- Recorded data
++++++++++++++++++++
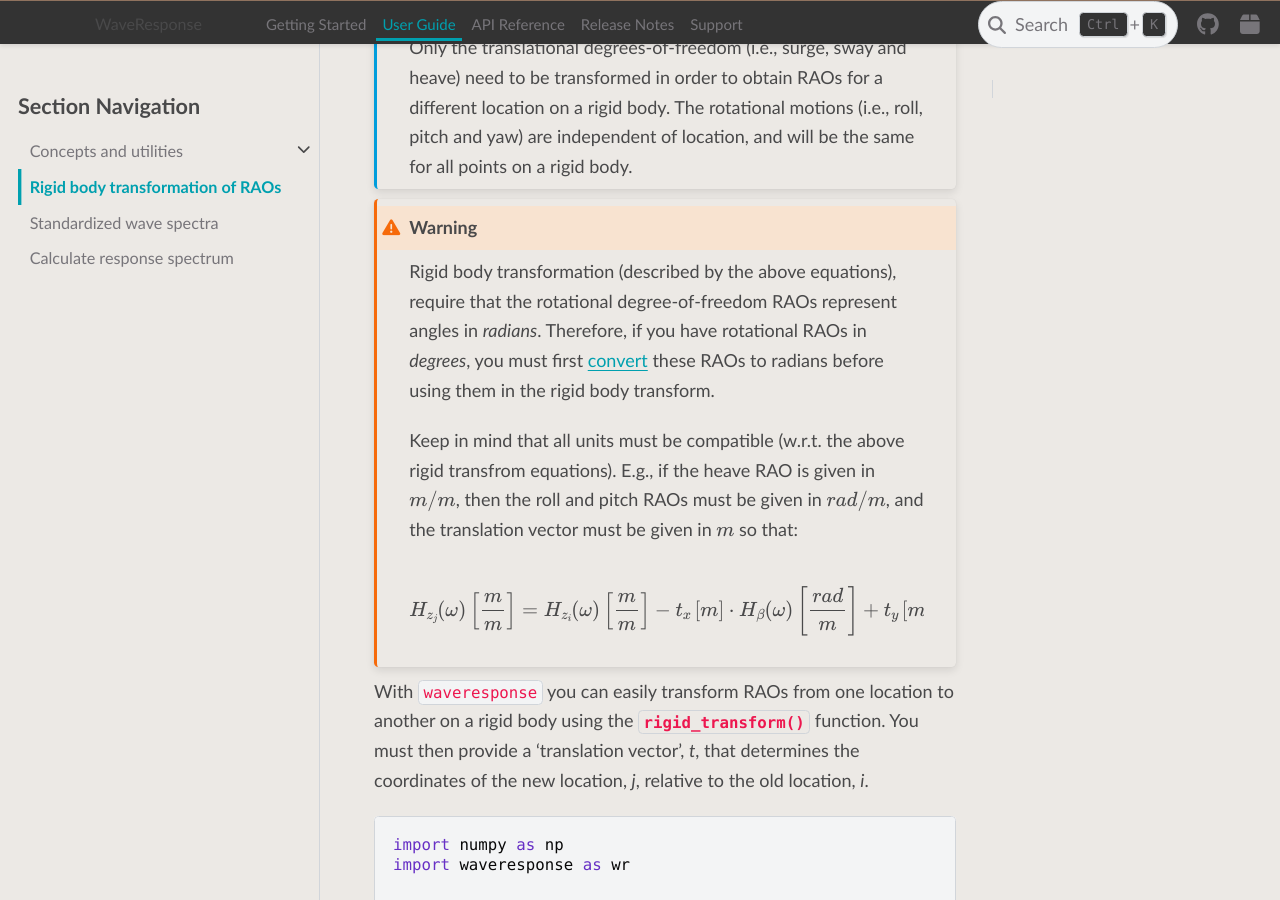
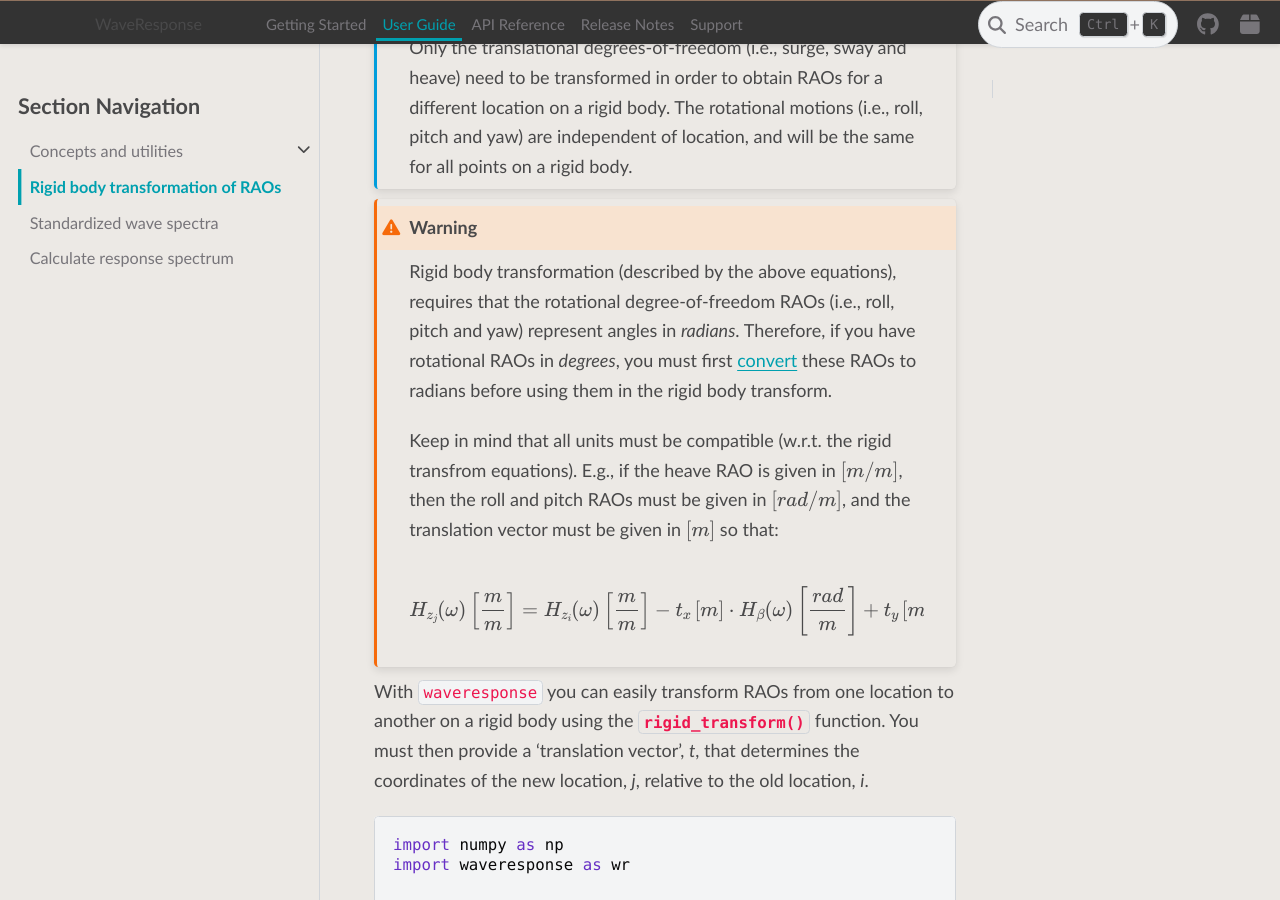
Before and after one commit to 4Subsea/waveresponse-python, a Sphinx documentation site: the page built from docs/user_guide/rigid_transform.rst, in a window 1280 px wide and 900 px high, scrolled down 795 px. Built offline with Sphinx 7.4.7 and the PyData theme 0.15.4, drawn with Linux system fonts in a browser that asks for light colours.

Commit message:
some improvements

```diff
--- a/docs/user_guide/rigid_transform.rst
+++ b/docs/user_guide/rigid_transform.rst
@@ -37,14 +37,16 @@ where,
     of location, and will be the same for all points on a rigid body.
 
 .. warning::
-    Rigid body transformation (described by the above equations), require that the
-    rotational degree-of-freedom RAOs represent angles in *radians*. Therefore, if you
-    have rotational RAOs in *degrees*, you must first :ref:`convert <convert_raos>`
-    these RAOs to radians before using them in the rigid body transform.
+    Rigid body transformation (described by the above equations), requires that the
+    rotational degree-of-freedom RAOs (i.e., roll, pitch and yaw) represent angles
+    in *radians*. Therefore, if you have rotational RAOs in *degrees*, you must
+    first :ref:`convert <convert_raos>` these RAOs to radians before using them
+    in the rigid body transform.
 
-    Keep in mind that all units must be compatible (w.r.t. the above rigid transfrom equations).
-    E.g., if the heave RAO is given in :math:`m/m`, then the roll and pitch RAOs must be given in :math:`rad/m`,
-    and the translation vector must be given in :math:`m` so that:
+    Keep in mind that all units must be compatible (w.r.t. the rigid transfrom equations).
+    E.g., if the heave RAO is given in :math:`[m/m]`, then the roll and pitch RAOs
+    must be given in :math:`[rad/m]`, and the translation vector must be given in
+    :math:`[m]` so that:
 
     .. math::
         H_{z_j}(\omega) \left[\frac{m}{m}\right] = H_{z_i}(\omega) \left[\frac{m}{m}\right] - t_x \left[m\right] \cdot H_{\beta}(\omega) \left[\frac{rad}{m}\right] + t_y \left[m\right] \cdot H_{\alpha}(\omega) \left[\frac{rad}{m}\right]
```
Also changed, not shown: docs/user_guide/concepts_utils/rao.rst (+5 -2 lines).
++++++++++++++++++++
- Problem description
Look through the listing above. Pick out each line with "that" and copy it.

- Answer space
Before and after one commit to 4Subsea/waveresponse-python, a Sphinx documentation site: the page built from docs/user_guide/rigid_transform.rst, in a window 1280 px wide and 900 px high, scrolled down 795 px. Built offline with Sphinx 7.4.7 and the PyData theme 0.15.4, drawn with Linux system fonts in a browser that asks for light colours.
-    Rigid body transformation (described by the above equations), require that the
+    Rigid body transformation (described by the above equations), requires that the
-    Keep in mind that all units must be compatible (w.r.t. the above rigid transfrom equations).
-    and the translation vector must be given in :math:`m` so that:
+    Keep in mind that all units must be compatible (w.r.t. the rigid transfrom equations).
+    :math:`[m]` so that:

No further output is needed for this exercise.